● Activity:
Check every line below for the string "masomenos", and copy the lines that contain it.

[Edit tracking data]
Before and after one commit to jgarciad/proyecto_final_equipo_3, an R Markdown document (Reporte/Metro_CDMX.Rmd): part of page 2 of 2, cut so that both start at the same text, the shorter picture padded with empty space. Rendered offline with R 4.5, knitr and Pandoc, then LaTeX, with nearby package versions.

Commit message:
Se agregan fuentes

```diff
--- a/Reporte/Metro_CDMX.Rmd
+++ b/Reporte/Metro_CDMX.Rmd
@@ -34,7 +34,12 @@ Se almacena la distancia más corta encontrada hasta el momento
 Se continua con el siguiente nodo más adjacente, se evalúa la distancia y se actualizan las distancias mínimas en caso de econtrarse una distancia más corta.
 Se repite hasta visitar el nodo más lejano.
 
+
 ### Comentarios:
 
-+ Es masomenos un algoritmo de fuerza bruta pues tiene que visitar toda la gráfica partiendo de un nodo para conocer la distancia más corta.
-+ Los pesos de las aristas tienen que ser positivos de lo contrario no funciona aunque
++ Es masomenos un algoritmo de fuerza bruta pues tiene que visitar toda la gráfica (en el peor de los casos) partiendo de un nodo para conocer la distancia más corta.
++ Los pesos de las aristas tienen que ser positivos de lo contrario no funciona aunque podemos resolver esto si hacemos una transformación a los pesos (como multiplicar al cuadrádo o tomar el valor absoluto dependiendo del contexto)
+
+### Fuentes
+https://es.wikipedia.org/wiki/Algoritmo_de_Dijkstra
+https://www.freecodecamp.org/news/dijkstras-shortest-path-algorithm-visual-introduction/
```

● Solution:
-+ Es masomenos un algoritmo de fuerza bruta pues tiene que visitar toda la gráfica partiendo de un nodo para conocer la distancia más corta.
++ Es masomenos un algoritmo de fuerza bruta pues tiene que visitar toda la gráfica (en el peor de los casos) partiendo de un nodo para conocer la distancia más corta.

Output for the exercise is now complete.